==== AVAILABLE DATA ====

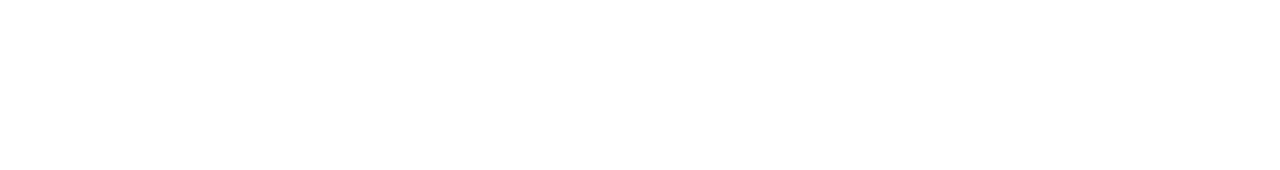
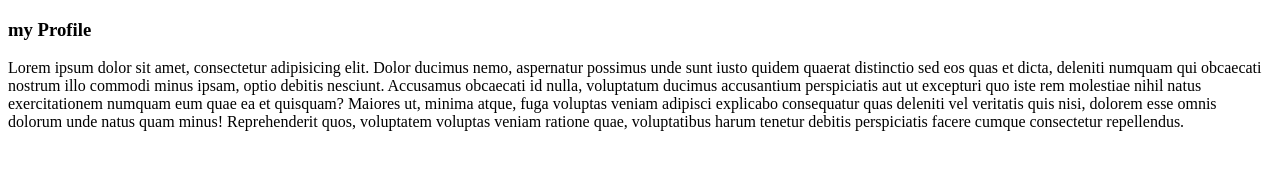
Before and after one commit to Gakii72/my-profile, a plain HTML site: page index.html in a window 1280 px wide. Drawn offline with Linux system fonts and the light colour scheme.

Commit message:
added html header

```diff
--- a/index.html
+++ b/index.html
@@ -7,6 +7,10 @@
     <title>Document</title>
 </head>
 <body>
+    <h3>my Profile</h3>
+    <p>
+        Lorem ipsum dolor sit amet, consectetur adipisicing elit. Dolor ducimus nemo, aspernatur possimus unde sunt iusto quidem quaerat distinctio sed eos quas et dicta, deleniti numquam qui obcaecati nostrum illo commodi minus ipsam, optio debitis nesciunt. Accusamus obcaecati id nulla, voluptatum ducimus accusantium perspiciatis aut ut excepturi quo iste rem molestiae nihil natus exercitationem numquam eum quae ea et quisquam? Maiores ut, minima atque, fuga voluptas veniam adipisci explicabo consequatur quas deleniti vel veritatis quis nisi, dolorem esse omnis dolorum unde natus quam minus! Reprehenderit quos, voluptatem voluptas veniam ratione quae, voluptatibus harum tenetur debitis perspiciatis facere cumque consectetur repellendus.
+    </p>
 
 </body>
 </html>
```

====

- ACTIVITY -
Which lines above hold the string "index"? Show each of them.

- EXERCISE OUTPUT -
Before and after one commit to Gakii72/my-profile, a plain HTML site: page index.html in a window 1280 px wide. Drawn offline with Linux system fonts and the light colour scheme.
--- a/index.html
+++ b/index.html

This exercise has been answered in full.